Thanks for the update. But I've forgotten _where_ this all took place.
Which city and state are we talking about? Best wishes for the holidays!
>First for those of you who need a quick backround: In June 1997 a
>conservative political group took the video copy of THE TIN DRUM to the
>district attorny claiming it violated the states law on CHILD PORNOGRAPHY.
>A local judge agreed and police proceeded to a number of local video stores
>to sieze the tape. Since the tape was out at several of the stores the
>police forced store clerks to tell them who had the tape checked out and
>the police went to the houses of people who had the tape and told them they
>would be arrested if they did not hand them over. The police and the DA
>were sued by the video stores and one customer for violating the first &
>fourth amemdments and the video privacy protection law (AKA the Bork Law)
>Got that. Ok last month after a year of the police & DA trying to stall the
>case a federal judge ruled that THE TIN DRUM did not contain child
>On Friday ( Dec 16) the same judge ruled that the police DID VIOLATE both
>the first amendment and the Video privacy law by seizing the tapes. He
>further ruled that the DA was also liable because he knew what they had
>done and did nothing to stop it. He also set up furthing hearings on the
>4th amemdment violations.
> Despite a near total disinterest from major media on this, it is a MAJOR
>ruling. It sets a federal precedent on "child pornography" and the first
>amendment and is the first major ruling on the video privacy law
> The case IS NOT OVER. The ACLU is still sueing for damages on behalf of
>one individual who had the tape siezed from his home
Media Marketing Specialist

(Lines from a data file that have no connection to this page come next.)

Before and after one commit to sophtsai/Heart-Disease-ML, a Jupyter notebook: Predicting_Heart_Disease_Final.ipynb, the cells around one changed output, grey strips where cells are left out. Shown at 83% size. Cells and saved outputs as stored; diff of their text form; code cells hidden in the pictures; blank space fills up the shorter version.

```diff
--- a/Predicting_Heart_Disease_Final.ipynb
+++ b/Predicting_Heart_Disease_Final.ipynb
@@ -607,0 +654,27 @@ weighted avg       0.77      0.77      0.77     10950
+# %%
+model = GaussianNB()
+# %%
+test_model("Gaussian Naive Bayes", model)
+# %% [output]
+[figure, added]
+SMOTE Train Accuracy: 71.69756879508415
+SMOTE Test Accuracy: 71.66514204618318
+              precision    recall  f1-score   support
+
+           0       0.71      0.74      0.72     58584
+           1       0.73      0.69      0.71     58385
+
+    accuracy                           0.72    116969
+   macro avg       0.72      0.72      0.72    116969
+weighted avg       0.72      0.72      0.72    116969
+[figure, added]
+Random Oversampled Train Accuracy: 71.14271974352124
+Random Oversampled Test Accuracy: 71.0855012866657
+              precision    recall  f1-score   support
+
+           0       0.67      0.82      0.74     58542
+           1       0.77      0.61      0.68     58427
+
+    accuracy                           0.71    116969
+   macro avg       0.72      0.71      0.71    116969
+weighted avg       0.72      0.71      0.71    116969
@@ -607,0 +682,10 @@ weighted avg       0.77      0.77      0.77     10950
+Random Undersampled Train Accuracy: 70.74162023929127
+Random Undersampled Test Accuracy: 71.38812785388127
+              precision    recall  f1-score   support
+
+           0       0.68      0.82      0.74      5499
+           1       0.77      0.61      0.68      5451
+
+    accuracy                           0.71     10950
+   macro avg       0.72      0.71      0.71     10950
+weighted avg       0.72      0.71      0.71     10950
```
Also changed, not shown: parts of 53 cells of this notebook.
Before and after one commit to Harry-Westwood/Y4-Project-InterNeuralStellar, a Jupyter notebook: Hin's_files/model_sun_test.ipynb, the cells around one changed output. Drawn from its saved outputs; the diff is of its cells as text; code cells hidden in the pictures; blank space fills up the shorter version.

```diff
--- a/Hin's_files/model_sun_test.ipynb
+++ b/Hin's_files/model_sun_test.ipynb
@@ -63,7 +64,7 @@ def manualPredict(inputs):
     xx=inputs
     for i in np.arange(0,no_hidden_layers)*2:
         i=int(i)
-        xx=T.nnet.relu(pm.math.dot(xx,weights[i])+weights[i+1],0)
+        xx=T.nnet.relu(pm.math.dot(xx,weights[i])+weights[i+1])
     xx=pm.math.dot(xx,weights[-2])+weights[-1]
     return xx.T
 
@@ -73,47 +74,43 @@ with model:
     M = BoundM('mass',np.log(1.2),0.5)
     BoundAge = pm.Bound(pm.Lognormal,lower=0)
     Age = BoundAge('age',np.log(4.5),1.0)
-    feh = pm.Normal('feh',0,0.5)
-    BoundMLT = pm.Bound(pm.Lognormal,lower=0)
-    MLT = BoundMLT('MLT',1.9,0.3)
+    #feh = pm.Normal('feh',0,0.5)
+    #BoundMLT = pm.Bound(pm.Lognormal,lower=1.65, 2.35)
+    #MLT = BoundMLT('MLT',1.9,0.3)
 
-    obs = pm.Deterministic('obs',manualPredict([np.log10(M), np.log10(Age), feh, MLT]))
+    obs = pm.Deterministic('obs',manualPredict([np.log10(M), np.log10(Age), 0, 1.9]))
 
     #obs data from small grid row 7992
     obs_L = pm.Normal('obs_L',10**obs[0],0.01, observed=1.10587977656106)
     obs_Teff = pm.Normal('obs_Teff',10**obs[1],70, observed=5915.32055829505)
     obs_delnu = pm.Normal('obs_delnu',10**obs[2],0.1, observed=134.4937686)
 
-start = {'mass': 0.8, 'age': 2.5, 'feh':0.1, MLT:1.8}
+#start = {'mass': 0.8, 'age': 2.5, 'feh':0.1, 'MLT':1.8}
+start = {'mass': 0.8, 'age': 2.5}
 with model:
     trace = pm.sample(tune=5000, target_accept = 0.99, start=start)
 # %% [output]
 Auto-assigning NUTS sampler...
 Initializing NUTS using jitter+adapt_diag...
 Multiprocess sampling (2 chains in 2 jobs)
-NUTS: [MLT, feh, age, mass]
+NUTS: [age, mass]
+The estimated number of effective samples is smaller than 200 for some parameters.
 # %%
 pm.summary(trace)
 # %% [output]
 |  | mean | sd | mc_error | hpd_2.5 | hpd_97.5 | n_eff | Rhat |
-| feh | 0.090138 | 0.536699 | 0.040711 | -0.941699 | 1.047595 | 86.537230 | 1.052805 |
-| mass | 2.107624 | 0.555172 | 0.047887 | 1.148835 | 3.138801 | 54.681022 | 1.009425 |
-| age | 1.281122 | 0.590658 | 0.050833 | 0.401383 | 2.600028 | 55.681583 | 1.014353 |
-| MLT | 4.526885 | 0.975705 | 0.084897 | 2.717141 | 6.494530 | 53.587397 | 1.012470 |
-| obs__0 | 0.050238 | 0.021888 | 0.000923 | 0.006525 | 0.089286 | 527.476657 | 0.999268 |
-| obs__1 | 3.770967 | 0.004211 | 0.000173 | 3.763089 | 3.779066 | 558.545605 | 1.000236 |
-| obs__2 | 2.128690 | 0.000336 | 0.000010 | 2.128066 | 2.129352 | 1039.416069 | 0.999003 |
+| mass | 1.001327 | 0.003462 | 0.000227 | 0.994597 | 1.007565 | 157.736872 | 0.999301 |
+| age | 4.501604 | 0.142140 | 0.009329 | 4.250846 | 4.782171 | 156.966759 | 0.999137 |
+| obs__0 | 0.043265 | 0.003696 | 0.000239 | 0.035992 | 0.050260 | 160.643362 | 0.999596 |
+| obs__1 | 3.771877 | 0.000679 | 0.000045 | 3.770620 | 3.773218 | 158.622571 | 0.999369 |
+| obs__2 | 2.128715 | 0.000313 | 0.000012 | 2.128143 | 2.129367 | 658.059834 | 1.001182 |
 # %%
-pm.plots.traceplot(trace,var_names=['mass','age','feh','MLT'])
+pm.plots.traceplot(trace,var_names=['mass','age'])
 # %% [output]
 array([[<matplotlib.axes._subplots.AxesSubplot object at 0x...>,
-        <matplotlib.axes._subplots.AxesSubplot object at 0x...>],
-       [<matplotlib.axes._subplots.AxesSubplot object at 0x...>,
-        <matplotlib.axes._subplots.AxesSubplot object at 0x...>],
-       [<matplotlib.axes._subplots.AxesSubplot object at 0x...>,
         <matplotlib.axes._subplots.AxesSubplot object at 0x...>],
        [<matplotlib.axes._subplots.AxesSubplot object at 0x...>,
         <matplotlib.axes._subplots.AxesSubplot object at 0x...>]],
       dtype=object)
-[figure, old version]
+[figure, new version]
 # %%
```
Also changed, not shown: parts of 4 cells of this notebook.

University of California Extension
Center for Media and Independent Learning
2000 Center Street, Fourth Floor
Berkeley, CA 94704-1223